(Task statement):
Give again, unchanged, the line that contains "callback --> L" together with every line that follows it until the entries end.

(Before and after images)
########
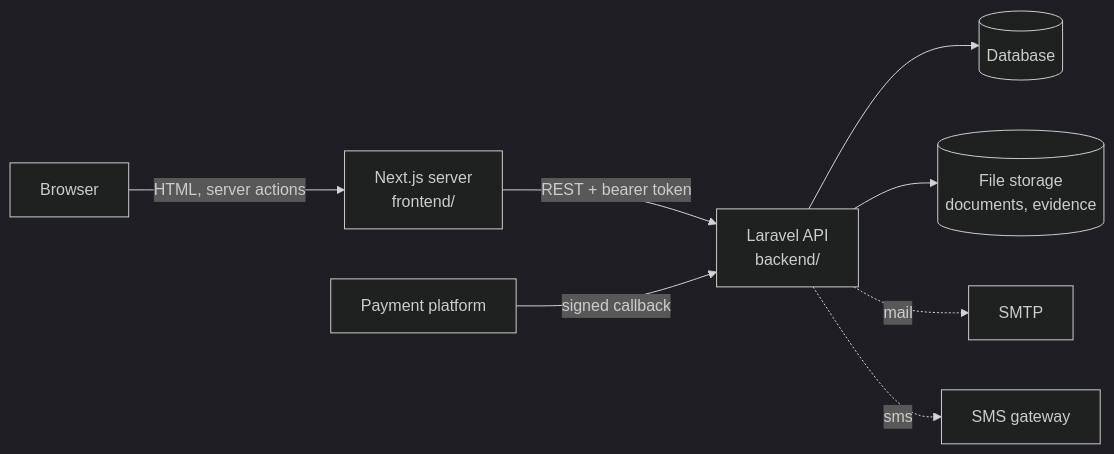
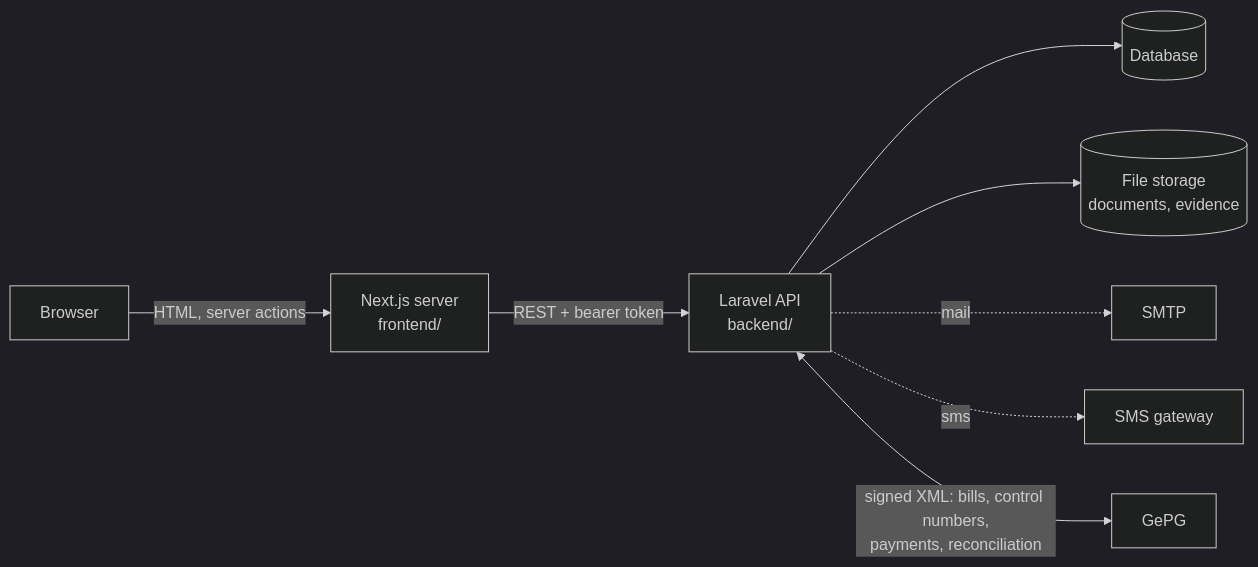
One commit to geita2026/geita changed the first of 6 diagrams in docs/03-sdd.md. Above: the diagram before and after it, drawn with Mermaid (dark theme). The commit also changed other lines of this file and 58 other files, not shown here.

First line of the commit message:
Integrate GePG for control numbers and payments

````diff
--- a/docs/03-sdd.md
+++ b/docs/03-sdd.md
@@ -5,10 +5,10 @@
 ```mermaid
 flowchart LR
   B[Browser] -- HTML, server actions --> N[Next.js server<br/>frontend/]
   N -- REST + bearer token --> L[Laravel API<br/>backend/]
   L --> D[(Database)]
   L --> F[(File storage<br/>documents, evidence)]
   L -. mail .-> M[SMTP]
   L -. sms .-> S[SMS gateway]
-  P[Payment platform] -- signed callback --> L
+  L <-- signed XML: bills, control numbers,<br/>payments, reconciliation --> G[GePG]
 ```
````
########
(Answer below):
-  P[Payment platform] -- signed callback --> L
+  L <-- signed XML: bills, control numbers,<br/>payments, reconciliation --> G[GePG]
 ```
````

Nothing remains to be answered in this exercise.